Michael Childers

Since the 1960s, Michael Childers has been producing photographic portraits of famous people. His long connection to the world of celebrity has given him access to many iconic film stars, artists, and writers of our time—particularly those who make up the creative culture of Southern California and those with ties to Palm Springs. His subjects have included Andy Warhol, David Hockney, E. Stewart Williams, Sissy Spacek, Demi Moore, Ringo Starr, and numerous others. As a local resident and supporter of the museum’s photography program, Childers has been an important contributor to the collection—donating his own works and those of his friends and colleagues.

Childers has been photographing artist David Hockney since their friendship began in 1968. The swimming pool is a recurring subject of Hockney’s paintings. For his portrait Hockney at Rising Glen, Childers asked Hockney to dress in a white suit and sit in an inflated raft in Childers’ Hollywood Hills swimming pool. Hockney appears casual and relaxed. As the viewer’s eye scans the surface of the surrounding water, it is drawn to the ball in the upper left corner.

Childers received his first camera at age 14 and provided photographs for his high school newspaper.

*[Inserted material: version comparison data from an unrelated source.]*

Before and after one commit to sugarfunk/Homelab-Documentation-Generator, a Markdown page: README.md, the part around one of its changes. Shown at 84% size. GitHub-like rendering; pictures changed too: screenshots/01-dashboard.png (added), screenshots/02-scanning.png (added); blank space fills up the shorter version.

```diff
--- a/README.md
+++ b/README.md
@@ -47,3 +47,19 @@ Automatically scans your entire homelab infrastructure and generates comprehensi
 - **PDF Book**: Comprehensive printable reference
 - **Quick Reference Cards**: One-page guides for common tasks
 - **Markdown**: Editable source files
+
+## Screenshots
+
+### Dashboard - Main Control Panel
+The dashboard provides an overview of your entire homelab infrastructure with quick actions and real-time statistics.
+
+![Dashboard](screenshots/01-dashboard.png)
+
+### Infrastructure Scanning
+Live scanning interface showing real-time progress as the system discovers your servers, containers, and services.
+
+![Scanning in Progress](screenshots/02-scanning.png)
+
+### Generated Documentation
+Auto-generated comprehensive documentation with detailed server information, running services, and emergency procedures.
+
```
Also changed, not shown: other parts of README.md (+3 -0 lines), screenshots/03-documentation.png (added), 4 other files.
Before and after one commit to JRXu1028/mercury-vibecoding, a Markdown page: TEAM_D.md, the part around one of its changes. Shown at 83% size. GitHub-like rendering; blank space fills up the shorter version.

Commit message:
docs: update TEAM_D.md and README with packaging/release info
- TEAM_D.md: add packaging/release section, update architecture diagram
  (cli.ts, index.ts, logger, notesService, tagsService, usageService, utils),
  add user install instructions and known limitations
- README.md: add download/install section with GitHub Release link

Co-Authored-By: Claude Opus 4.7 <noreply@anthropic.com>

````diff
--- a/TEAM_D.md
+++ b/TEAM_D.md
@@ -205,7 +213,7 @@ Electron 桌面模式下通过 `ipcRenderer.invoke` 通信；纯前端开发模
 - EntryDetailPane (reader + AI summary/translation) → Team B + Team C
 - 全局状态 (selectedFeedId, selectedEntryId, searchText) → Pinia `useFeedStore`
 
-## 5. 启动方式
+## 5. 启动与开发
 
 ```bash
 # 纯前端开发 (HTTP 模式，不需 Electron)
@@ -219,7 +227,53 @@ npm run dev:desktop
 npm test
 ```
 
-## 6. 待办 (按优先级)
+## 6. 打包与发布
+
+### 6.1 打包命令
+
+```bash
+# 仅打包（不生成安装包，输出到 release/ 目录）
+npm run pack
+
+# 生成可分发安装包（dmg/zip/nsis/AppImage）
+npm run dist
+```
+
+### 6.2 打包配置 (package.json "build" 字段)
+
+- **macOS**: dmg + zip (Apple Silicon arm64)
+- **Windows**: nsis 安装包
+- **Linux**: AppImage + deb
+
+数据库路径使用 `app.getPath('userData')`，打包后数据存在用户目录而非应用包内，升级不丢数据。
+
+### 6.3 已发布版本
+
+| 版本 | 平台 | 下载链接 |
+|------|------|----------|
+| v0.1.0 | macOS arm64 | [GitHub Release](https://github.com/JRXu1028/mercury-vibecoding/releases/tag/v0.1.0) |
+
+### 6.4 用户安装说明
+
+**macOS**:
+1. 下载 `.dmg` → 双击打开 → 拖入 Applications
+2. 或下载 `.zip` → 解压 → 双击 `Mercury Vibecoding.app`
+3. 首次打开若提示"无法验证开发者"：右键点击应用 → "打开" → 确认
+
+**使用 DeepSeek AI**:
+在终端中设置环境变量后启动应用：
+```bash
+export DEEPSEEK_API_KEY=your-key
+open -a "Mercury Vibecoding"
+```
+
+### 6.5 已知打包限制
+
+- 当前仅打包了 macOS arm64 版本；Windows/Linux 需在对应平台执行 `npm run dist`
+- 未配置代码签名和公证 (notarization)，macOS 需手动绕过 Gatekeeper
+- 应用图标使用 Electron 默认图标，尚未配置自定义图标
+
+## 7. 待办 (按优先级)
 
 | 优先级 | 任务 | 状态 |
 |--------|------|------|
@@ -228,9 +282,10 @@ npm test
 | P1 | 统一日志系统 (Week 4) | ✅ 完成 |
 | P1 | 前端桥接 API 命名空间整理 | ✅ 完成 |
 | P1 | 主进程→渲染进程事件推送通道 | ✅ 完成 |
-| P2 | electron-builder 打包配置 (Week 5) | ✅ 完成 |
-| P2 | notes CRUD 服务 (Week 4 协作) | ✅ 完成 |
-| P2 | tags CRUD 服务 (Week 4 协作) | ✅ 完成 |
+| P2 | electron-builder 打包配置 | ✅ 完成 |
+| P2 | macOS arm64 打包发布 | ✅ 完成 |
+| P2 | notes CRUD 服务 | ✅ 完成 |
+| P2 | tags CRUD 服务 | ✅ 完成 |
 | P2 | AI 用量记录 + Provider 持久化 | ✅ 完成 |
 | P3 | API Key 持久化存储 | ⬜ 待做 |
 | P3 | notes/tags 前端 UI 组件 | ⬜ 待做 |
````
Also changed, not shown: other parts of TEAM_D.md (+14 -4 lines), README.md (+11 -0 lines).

In 1962, he moved to Los Angeles to study at UCLA. To support himself, he photographed celebrity musicians and actors, crediting Hollywood photographer George Hurrell as a major influence. His personal relationship and work with filmmaker John Schlesinger, beginning in 1968, also had a major influence on his life and career. Childers moved to Palm Springs in 1998 where he continues to live and work.

Michael Childers, David Hockney at Rising Glen, Hollywood, 1978, gelatin silver print, 16 x 20 inches. Gift of the artist, 47-2004.

Claire Falkenstein

Through her long career, Claire Falkenstein explored a variety of media in her sculpture, drawings, paintings, prints, and jewelry. An Oregon native, she received her BA degree from UC Berkeley in 1930, and in 1933 received a grant to study with artist Alexander Archipenko at Mills College in Oakland. Inspired by the work of such artists as Naum Gabo and László Moholy-Nagy, Falkenstein began her career working mainly with clay to create abstract ceramic sculptures. However, in the 1940s, she began working with other materials—sheet aluminum, wire, glass, and plastic—and after meeting artists Richard Diebenkorn and Clyfford Still, she began to produce paintings.

Changing Dimensions, an early painting, confronts the viewer with a multitude of discontinuous abstract shapes. The overlapping planar elements, charged with dynamic diagonal lines, offer tangible form to the intangible concepts of time and motion. In a non-illusionistic manner, this work conveys a sense of depth. The lines form one spatial plane, the shapes exist in another, while the red background creates a sense of deep spatial void. This painting was included in the 1950 exhibition American Painting Today at the Metropolitan Museum of Art in New York.

In 1950 Falkenstein moved her studio to Paris where she began creating open wire sculptures that foregrounded the presence of negative space, establishing the aesthetic vocabulary that she would continue to use throughout her career. While in Paris, Falkenstein associated with Jean Arp and Alberto Giacometti and joined a group of artists that included the American Abstract Expressionists Sam Francis and Paul Jenkins. While in Europe, Falkenstein created several large-scale commissions, including the gates of the eighteenth-century Palazzo Venier de Leoni, which now houses the Peggy Guggenheim Collection, Venice (1961). She relocated to Venice, California in 1963, and executed a number of monumental sculptures in Los Angeles as well as commissions in the Southern California region, including Palm Springs. Later in life, Falkenstein abandoned large, physically demanding metal sculptures and returned to painting until her death in 1997.

Claire Falkenstein (American, 1908-1997), Changing Dimensions, 1948, oil on canvas, frame painted by artist, 36 x 41 inches. Gift of the Falkenstein Foundation, 16-2010.